Authorities say KSM then intended to use Khan to attack US gas stations and water reservoirs.
He was arrested in Karachi in March 2003, and taken to CIA black sites where, Khan has said he was extensively tortured.
In 2006, then-President George W. Bush announced that Khan was one of 14 ‘high value detainees’ being transferred to Guantanamo Bay to face the military tribunal system.
He pleaded guilty in 2012 to conspiracy to commit murder, spying and ‘providing material support for terrorism.’
Khan was then sentenced to 10 years confinement with ‘credit for the three years he spent cooperating with US personnel.’
That sentence ended March 1, 2022, but authorities had to find a country willing to take him before he could be released. Though he has family in the United States, federal law does not allow Guantanamo Bay detainees to be resettled in the country.
With Khan’s release, the number of prisoners at Guantanamo is down to just 34 from a high of 660.
Twenty are now eligible for transfer, including brothers Abdul Rahim Ghulam Rabbani and Mohammed Ahmed Ghulam Rabbani.
They were both cleared to leave the detention center in the coming weeks, NBC News reports.
Abdul, believed to be the older brother, is alleged to have worked directly for KSM from 1999 until his arrest in September 2002.
In 1998, his younger brother, Mohammed, recruited him to travel to Afghanistan to attend the Khaldan camp for base weapons training, according to his US government detainee profile, but Abdul was kicked out of the camp for smoking.
He then returned to Karachi, Pakistan and began to run al Qaeda safe houses, playing a key role in moving figures from Afghanistan to Pakistan, as well as transporting money, documents and equipment.
US officials do not believe he had any specific insights into al Qaeda operations.
On May 13, 2021, the Guantanamo Bay Periodic Review Board determined the ‘continued law of war detention was no longer necessary to protect against a continuing significant threat to the security of the United States,’ and Abdul was cleared for release.
Mohammed, also known as Abu Badr, meanwhile, is also accused of running safe houses for al Qaeda in Karachi, but he has maintained that he was merely a taxi driver and a victim of mistaken identity.
He was cleared for release from Guantanamo in October 2021.
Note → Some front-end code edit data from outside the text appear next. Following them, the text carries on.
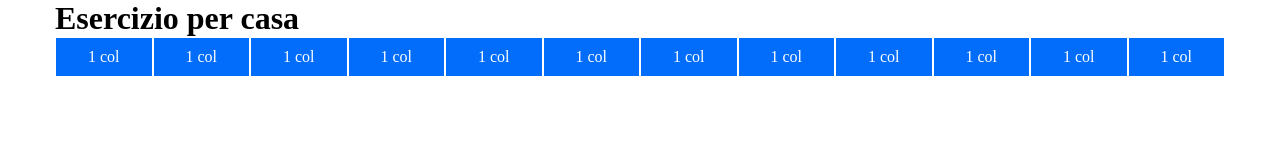
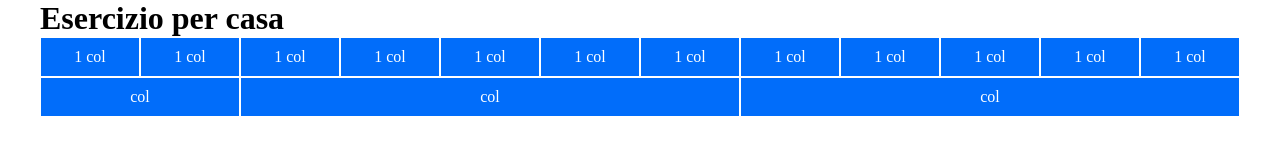
Before and after one commit to NeilMagon/12bool.css, a plain HTML site: page index.html in a window 1280 px wide. Drawn offline with Linux system fonts and the light colour scheme.

Commit message:
feat: add line col

```diff
--- a/12bool.css
+++ b/12bool.css
@@ -11,7 +11,7 @@
     CONTAINERS
 -----------------*/
 .container {
-    max-width: 1170px;
+    max-width: 1200px;
     margin: 0 auto;
 }
 
--- a/index.html
+++ b/index.html
@@ -48,6 +48,17 @@
                 <div class="box">1 col</div>
             </div>
         </div>
+        <div class="row">
+            <div class="col-2">
+                <div class="box">col</div>
+            </div>
+            <div class="col-5">
+                <div class="box">col</div>
+            </div>
+            <div class="col-5">
+                <div class="box">col</div>
+            </div>
+        </div>
     </div>
 </body>
 </html>
```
Both brothers were arrested in Karachi in September 2002 and were held at CIA black sites for months.
The announcement comes just days before a United Nations expert visits Guantanamo Bay for the first time ever.
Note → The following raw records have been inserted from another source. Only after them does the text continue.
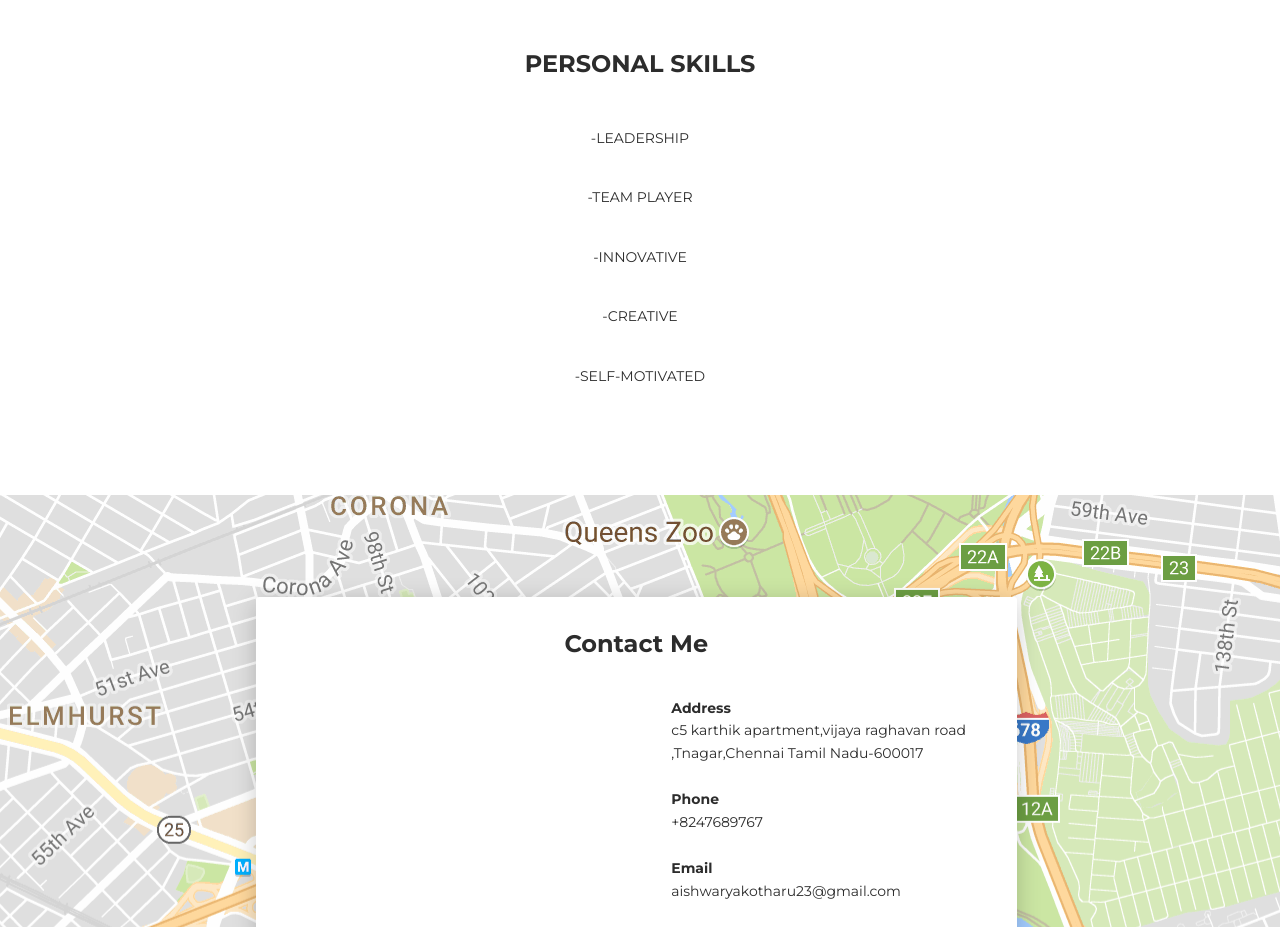
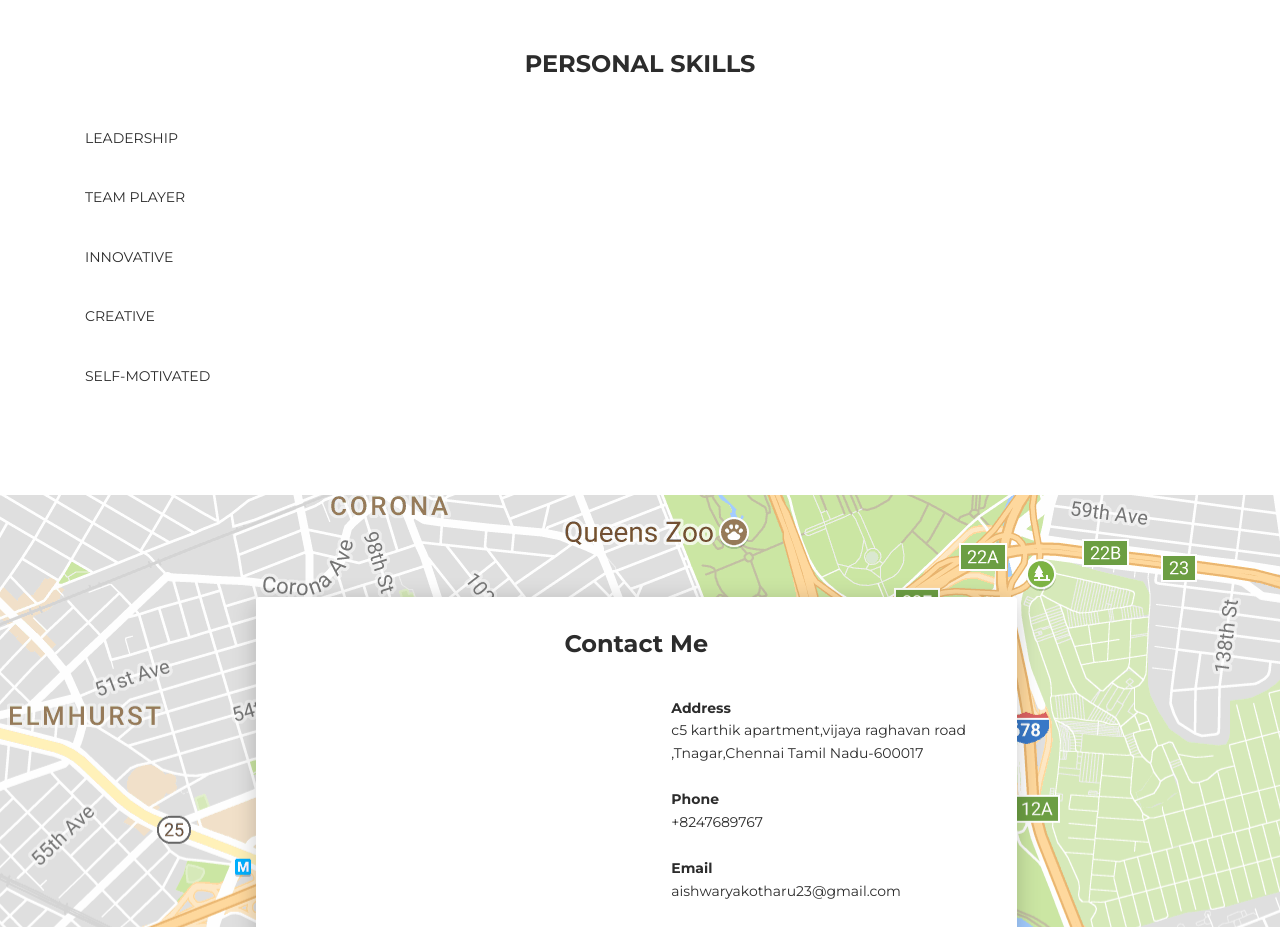
Before and after one commit to Aishwaryakotharu/portofolio, a website: page index.html in a window 1280 px wide. Shown: the part 5620-6547 px from the top of the page. Drawn offline with Linux system fonts and the light colour scheme.

Commit message:
Update index.html

```diff
--- a/index.html
+++ b/index.html
@@ -462,11 +462,11 @@ aishwarya-k-671398160" rel="tooltip" title="Follow me on Linkedin"><i class="fa
 
 
                   <div class="h4 mb-4 text-center title">PERSONAL SKILLS </div><br>
-                   <p style="text-align:center;">-LEADERSHIP</p><br>
-                   <p style="text-align:center;">-TEAM PLAYER</p><br>
-                   <p style="text-align:center;">-INNOVATIVE</p><br>
-                   <p style="text-align:center;">-CREATIVE</p><br>
-                   <p style="text-align:center;">-SELF-MOTIVATED</p><br>
+                   <p > LEADERSHIP</p><br>
+                   <p > TEAM PLAYER</p><br>
+                   <p > INNOVATIVE</p><br>
+                   <p > CREATIVE</p><br>
+                   <p > SELF-MOTIVATED</p><br>
                      </div>
                    </div>
                  </div>
```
Fionnuala Ni Aolain, the special UN reporter on the promotion and protection of human rights and fundamental freedoms while countering terrorism, will share her findings and recommendations following her visit next week.
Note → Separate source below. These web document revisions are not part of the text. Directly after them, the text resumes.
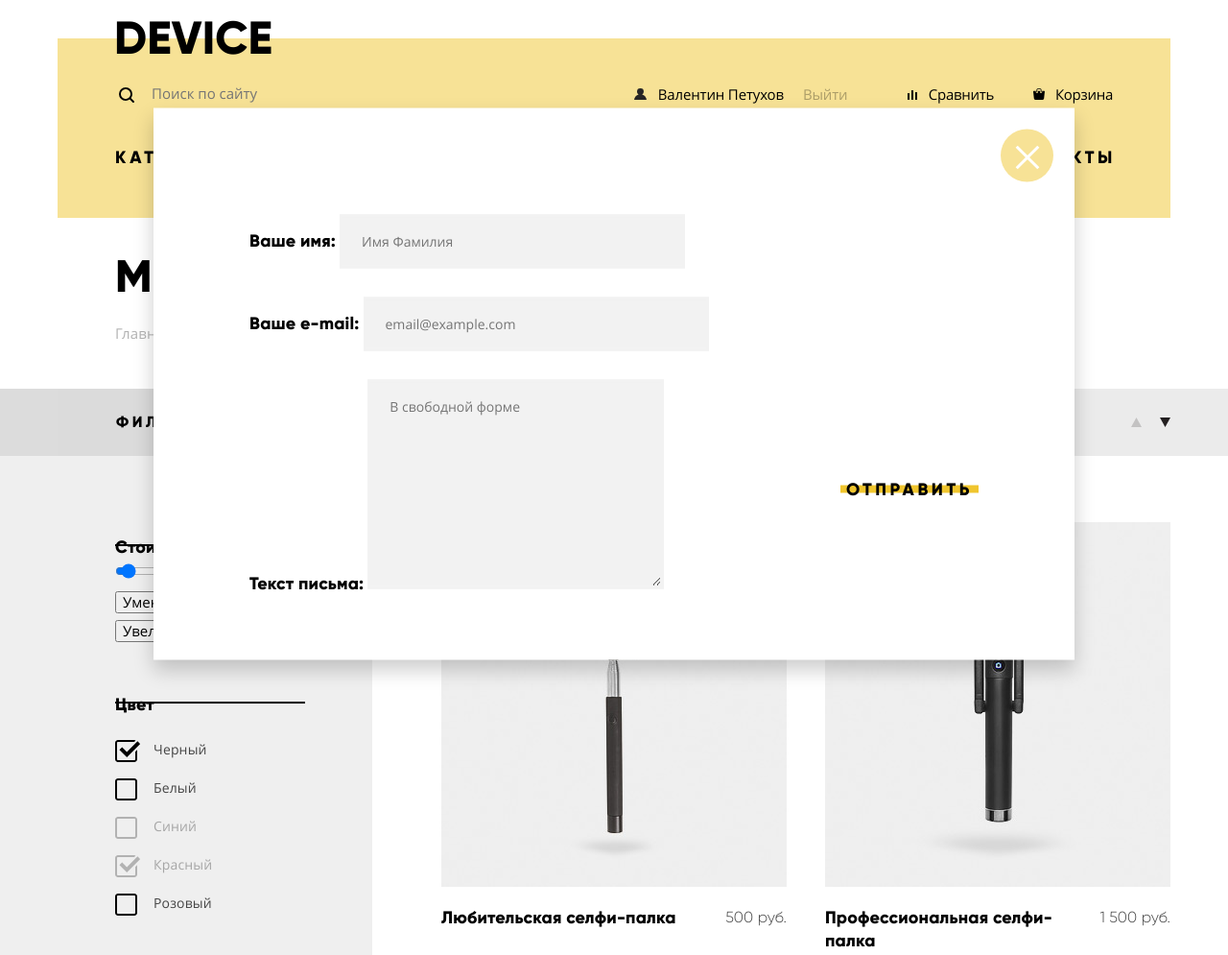
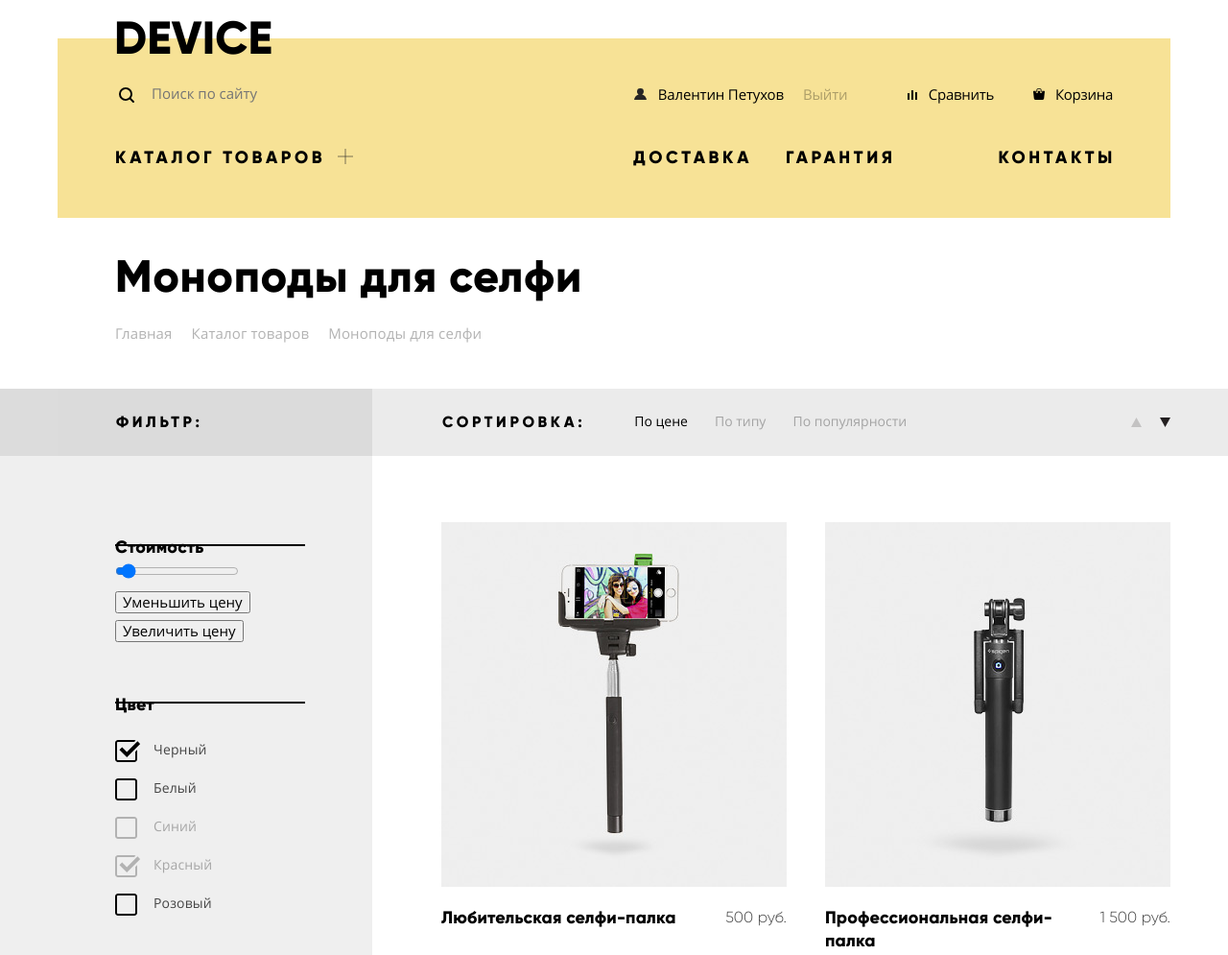
Before and after one commit to larsz/290621-device, a plain HTML site: page catalog.html in a window 1280 px wide. Shown: the top 995 px of the page at 96% size. Drawn offline with Linux system fonts and the light colour scheme.

Commit message:
исправляет появление подменю

```diff
--- a/catalog.html
+++ b/catalog.html
@@ -403,20 +403,20 @@
 
   <section class="modal modal-feedback-form" role="dialog" aria-modal="true">
     <h2 class="visually-hidden">Напишите нам</h2>
-    <form class="feedback-form" action="#" method="post">
-      <p>
+    <form class="feedback-form" action="https://echo.htmlacademy.ru" method="post">
+      <div class="form-col feedback-form-name">
         <label for="customer-name">Ваше имя:</label>
         <input id="customer-name" name="customer-name" type="text" placeholder="Имя Фамилия">
-      </p>
-      <p>
+      </div>
+      <div class="form-col feedback-form-email">
         <label for="customer-email">Ваше e-mail:</label>
         <input id="customer-email" name="customer-email" type="email" placeholder="email@example.com">
-      </p>
-      <p>
+      </div>
+      <div class="form-col feedback-form-message">
         <label for="customer-message">Текст письма:</label>
         <textarea id="customer-message" name="customer-message" cols="30" rows="10" placeholder="В свободной форме"></textarea>
-      </p>
-      <button class="btn" type="submit">Отправить</button>
+      </div>
+      <button class="btn submit-btn" type="submit">Отправить</button>
     </form>
     <button class="modal-close" type="button">
       <span class="visually-hidden">Закрыть</span>
--- a/css/style.css
+++ b/css/style.css
@@ -274,28 +274,49 @@ h3 {
   margin-right: -3px;
 }
 
-.site-navigation-item:first-child>a {
-  position: relative;
-}
-
-.site-navigation-item:first-child>a::after {
-  position: absolute;
-  top: 0;
+.site-navigation-item a {
+  display: inline-block;
+  vertical-align: top;
+  line-height: 24px;
+}
+
+a[aria-haspopup="true"] {
+  position: relative;
+}
+
+a[aria-haspopup="true"]::before,
+a[aria-haspopup="true"]::after {
+  position: absolute;
+  content: "";
+  background-color: rgba(39,37,37,0.3);
+}
+
+a[aria-haspopup="true"]::before {
+  top: 10px;
   right: -29px;
-  content: "";
-
-  display: block;
-  width: 20px;
-  height: 20px;
-
-  background: url(../img/plus.svg) no-repeat 50% 50%;
-  background-size: 15px;
-}
-
-.sub-navigation-wrapper:focus-within,
-.site-navigation-item:first-child>a:focus+.sub-navigation-wrapper,
-.site-navigation-item:first-child:hover .sub-navigation-wrapper {
+
+  width: 16px;
+  height: 2px;
+}
+
+a[aria-haspopup="true"]::after {
+  top: 3px;
+  right: -22px;
+
+  width: 2px;
+  height: 16px;
+}
+
+
+a[aria-haspopup="true"]:hover + .sub-navigation-wrapper,
+a[aria-haspopup="true"]:focus + .sub-navigation-wrapper,
+.sub-navigation-wrapper:focus-within {
   opacity: 1;
+}
+
+a[aria-haspopup="true"]:hover::after,
+a[aria-haspopup="true"]:focus::after {
+  content: none;
 }
 
 .sub-navigation-wrapper {
@@ -1862,6 +1883,8 @@ a:active .navigation-icon {
 /* Modals
 - - - - - - - - - - - - - - - - - - - - */
 .modal {
+  display: none;
+
   background-color: #fff;
   -webkit-box-shadow: 0 10px 20px rgba(0, 0, 0, 0.2);
   box-shadow: 0 10px 20px rgba(0, 0, 0, 0.2);
```
Also changed, not shown: index.html (+1 -1 lines).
She will also interview survivors of the September 11 attacks as well as former Guantanamo detainees over the next three months.
The detainees at Guantanamo Bay
Today, just 34 people remain detained at Guantanamo Bay.
Of those, 20 are eligible for release, including:
- Khaled Ahmed Qassim
- Uthman Abdul al-Rahim Muhammed Uthman
- Moath Hamza Ahmed al-Alwi
- Muieen A Deen Jamal-A Deen Abd al-Fusal Abd al-Sattar
- Ridah Bin Saleh al-Yazidi
- Zuhail Abdo Anam Said al-Sharabi
- Ghassan Abdullah al-Sharbi
- Said bin Brahim bin Umran Bakush
- Ismail Ali Faraj Ali Bakush
- Hani Saleh Rashid Abdullah
- Omar Mohammed Ali al-Rammah
- Tawfiq Nasir Ahmed al-Bihani
- Sanad Yislam al-Kazimi
- Hassan Mohammed Ali Bin Attash
- Sharqawi Abdu Ali al-Hajj
- Abdul Rahim Ghulam Rabbani
- Mohammed Ahmed Ghulam Rabbani
- Abdulsalam al-Hela
- Guled Hassan Duran
- Mohammed Abdul Malik Bajabu
Three others are not recommended for release, including:
- Zayn al-Abidin Muhammed Husayn
- Mustafa Faraj Masud al-Jadid Mohammed
- Muhammad Rahim
Ten others are charged in the military commission system, including:
- Mustafa Ahmed al-Hawsawi
- Ramzi bin al-Shibh
- Walid Bin Attash
- Abd al-Rahim al-Nashiri
- Abd Al-Aziz Ali
- Encep Nurjaman
- Mohammed Farik Bin Amin
- Mohammed Nazir Bin Lep
- Khalid Shaikh Mohammed
- Abd al-Hadi al-Iraqi
Only one has been convicted: Ali Hamza Ahmad Suliman al-Bahlul
Source: New York Times